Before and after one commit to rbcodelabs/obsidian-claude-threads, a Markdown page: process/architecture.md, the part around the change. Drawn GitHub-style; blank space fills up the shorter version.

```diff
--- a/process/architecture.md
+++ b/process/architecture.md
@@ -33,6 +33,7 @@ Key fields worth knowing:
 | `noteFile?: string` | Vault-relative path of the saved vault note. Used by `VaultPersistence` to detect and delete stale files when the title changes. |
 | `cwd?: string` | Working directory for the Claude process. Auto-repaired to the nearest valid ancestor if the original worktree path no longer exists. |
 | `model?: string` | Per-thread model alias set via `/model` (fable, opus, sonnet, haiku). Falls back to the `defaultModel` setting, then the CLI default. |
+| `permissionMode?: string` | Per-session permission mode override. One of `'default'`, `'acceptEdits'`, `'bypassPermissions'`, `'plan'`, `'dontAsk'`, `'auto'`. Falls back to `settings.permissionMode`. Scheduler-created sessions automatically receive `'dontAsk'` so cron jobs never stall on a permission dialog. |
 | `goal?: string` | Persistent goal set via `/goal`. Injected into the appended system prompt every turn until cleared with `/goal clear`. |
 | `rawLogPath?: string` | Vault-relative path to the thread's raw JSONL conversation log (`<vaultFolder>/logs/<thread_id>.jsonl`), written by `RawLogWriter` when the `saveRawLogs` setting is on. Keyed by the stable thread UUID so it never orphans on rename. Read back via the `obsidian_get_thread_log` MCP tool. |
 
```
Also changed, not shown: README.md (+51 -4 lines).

☆ ☆ ☆ ☆ ☆

* _Exercise requirements_: Output the whole listing exactly, leaving nothing out.

* _Solution for this task_:
Before and after one commit to rbcodelabs/obsidian-claude-threads, a Markdown page: process/architecture.md, the part around the change. Drawn GitHub-style; blank space fills up the shorter version.

```diff
--- a/process/architecture.md
+++ b/process/architecture.md
@@ -33,6 +33,7 @@ Key fields worth knowing:
 | `noteFile?: string` | Vault-relative path of the saved vault note. Used by `VaultPersistence` to detect and delete stale files when the title changes. |
 | `cwd?: string` | Working directory for the Claude process. Auto-repaired to the nearest valid ancestor if the original worktree path no longer exists. |
 | `model?: string` | Per-thread model alias set via `/model` (fable, opus, sonnet, haiku). Falls back to the `defaultModel` setting, then the CLI default. |
+| `permissionMode?: string` | Per-session permission mode override. One of `'default'`, `'acceptEdits'`, `'bypassPermissions'`, `'plan'`, `'dontAsk'`, `'auto'`. Falls back to `settings.permissionMode`. Scheduler-created sessions automatically receive `'dontAsk'` so cron jobs never stall on a permission dialog. |
 | `goal?: string` | Persistent goal set via `/goal`. Injected into the appended system prompt every turn until cleared with `/goal clear`. |
 | `rawLogPath?: string` | Vault-relative path to the thread's raw JSONL conversation log (`<vaultFolder>/logs/<thread_id>.jsonl`), written by `RawLogWriter` when the `saveRawLogs` setting is on. Keyed by the stable thread UUID so it never orphans on rename. Read back via the `obsidian_get_thread_log` MCP tool. |
 
```
Also changed, not shown: README.md (+51 -4 lines).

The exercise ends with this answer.